2012 52.4 12
2013 112 60
2014 176 64
Source: from the IEA-PVPS. Figures from 2001–2013,[17] and for 2014[18]
Total Capacity – Cumulative installed PV capacity in MW since 2001

See also[edit]


  1. ^ Sunny Mexico: An Energy Opportunity
  2. ^ Is Solar Power Cheaper Than Wind?
  3. ^ Smarter Energy Storage For Solar And Wind Power
  4. ^ Chu calls for hydro storage to conserve clean energy
  5. ^ Mexico photovoltaic project to sell electricity to CFE
  6. ^ Sonora Energy to Build 39 MW Solar Project in Mexico
  7. ^ Agua Prieta II
  8. ^ "Cumulative and Newly-Installed Solar Photovoltaics Capacity in Ten Leading Countries and the World, 2009". Earth Policy Institute. 2010-09-21. Retrieved 2010-09-22. 
  9. ^ First 50 Megawatts of Large Solar Power Plant in Baja California
  10. ^ Mexico Emulates Neighbor California With 35% Clean Climate Law
  11. ^ Mexican Renewable Energy Market Set to Soar in 2013
  12. ^ Christina McCain (2012-07-16). "Mexico's historic climate law: an analysis". Environmental Defense Fund. Retrieved 2014-08-05. 
  13. ^ Lucy Woods (2013-12-19). "Mexico to quadruple solar growth in 2014: GTM". Retrieved 2014-08-05. 
  14. ^ "Solar Power Mexico 2012: The Only Event Uniting the Rapidly Expanding Mexican Solar Industry". Solar Power Mexico. 
  15. ^ "Italian project shows strong potential for sand based CSP". CSP Today. 11 April 2014. Retrieved 16 August 2015. 
  16. ^ "Solar Energy Potential in Mexico's Northern Border States" (PDF). Woodrow Wilson International Center for Scholars.
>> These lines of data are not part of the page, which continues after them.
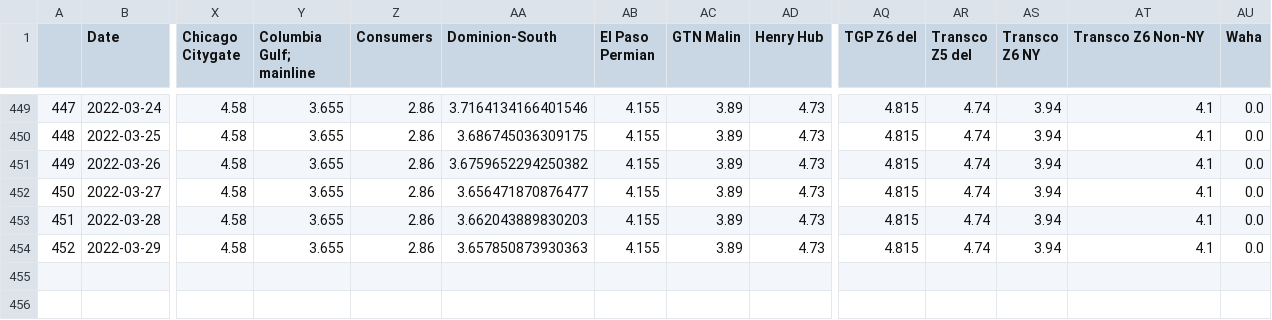
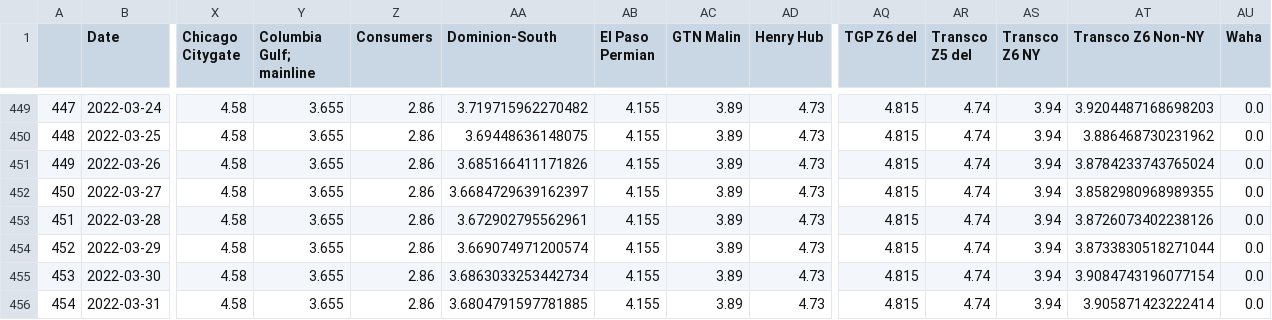
Before and after one commit to luis-vizcaya-vr/Imports, a CSV file: Fuel_Price_Forecast.csv, drawn as a sheet; only a part is shown, gaps mark what is left out; rows hold the shown columns only; the diff covers the shown part only; the diff names each change by its address in the sheet, - before the commit and + after, or states it on an @@ line.

```diff
--- a/Fuel_Price_Forecast.csv
+++ b/Fuel_Price_Forecast.csv
-AA449 (Dominion-South): 3.7164134166401546
+AA449 (Dominion-South): 3.719715962270482
-AT449 (Transco Z6 Non-NY): 4.1
+AT449 (Transco Z6 Non-NY): 3.9204487168698203
-AA450 (Dominion-South): 3.686745036309175
+AA450 (Dominion-South): 3.69448636148075
-AT450 (Transco Z6 Non-NY): 4.1
+AT450 (Transco Z6 Non-NY): 3.886468730231962
-AA451 (Dominion-South): 3.6759652294250382
+AA451 (Dominion-South): 3.685166411171826
-AT451 (Transco Z6 Non-NY): 4.1
+AT451 (Transco Z6 Non-NY): 3.8784233743765024
-AA452 (Dominion-South): 3.656471870876477
+AA452 (Dominion-South): 3.6684729639162397
-AT452 (Transco Z6 Non-NY): 4.1
+AT452 (Transco Z6 Non-NY): 3.8582980968989355
-AA453 (Dominion-South): 3.662043889830203
+AA453 (Dominion-South): 3.672902795562961
-AT453 (Transco Z6 Non-NY): 4.1
+AT453 (Transco Z6 Non-NY): 3.8726073402238126
-AA454 (Dominion-South): 3.657850873930363
+AA454 (Dominion-South): 3.669074971200574
-AT454 (Transco Z6 Non-NY): 4.1
+AT454 (Transco Z6 Non-NY): 3.8733830518271044
+row 455: 453 | 2022-03-30 | 4.58 | 3.655 | 2.86 | 3.6863033253442734 | 4.155 | 3.89 | 4.73 | 4.815 | 4.74 | 3.94 | 3.9084743196077154 | 0.0
+row 456: 454 | 2022-03-31 | 4.58 | 3.655 | 2.86 | 3.6804791597781885 | 4.155 | 3.89 | 4.73 | 4.815 | 4.74 | 3.94 | 3.905871423222414 | 0.0
```
Also changed, not shown: 32 edited cells elsewhere in this file, FUEL_SIDS.csv, time_series.csv, 19 other files.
Retrieved 9 April 2013. 
  17. ^ "Snapshot of Global PV 1992-2014" (PDF). International Energy Agency — Photovoltaic Power Systems Programme. 30 March 2015. p. 15. Archived from the original on 30 March 2015. 

External links[edit]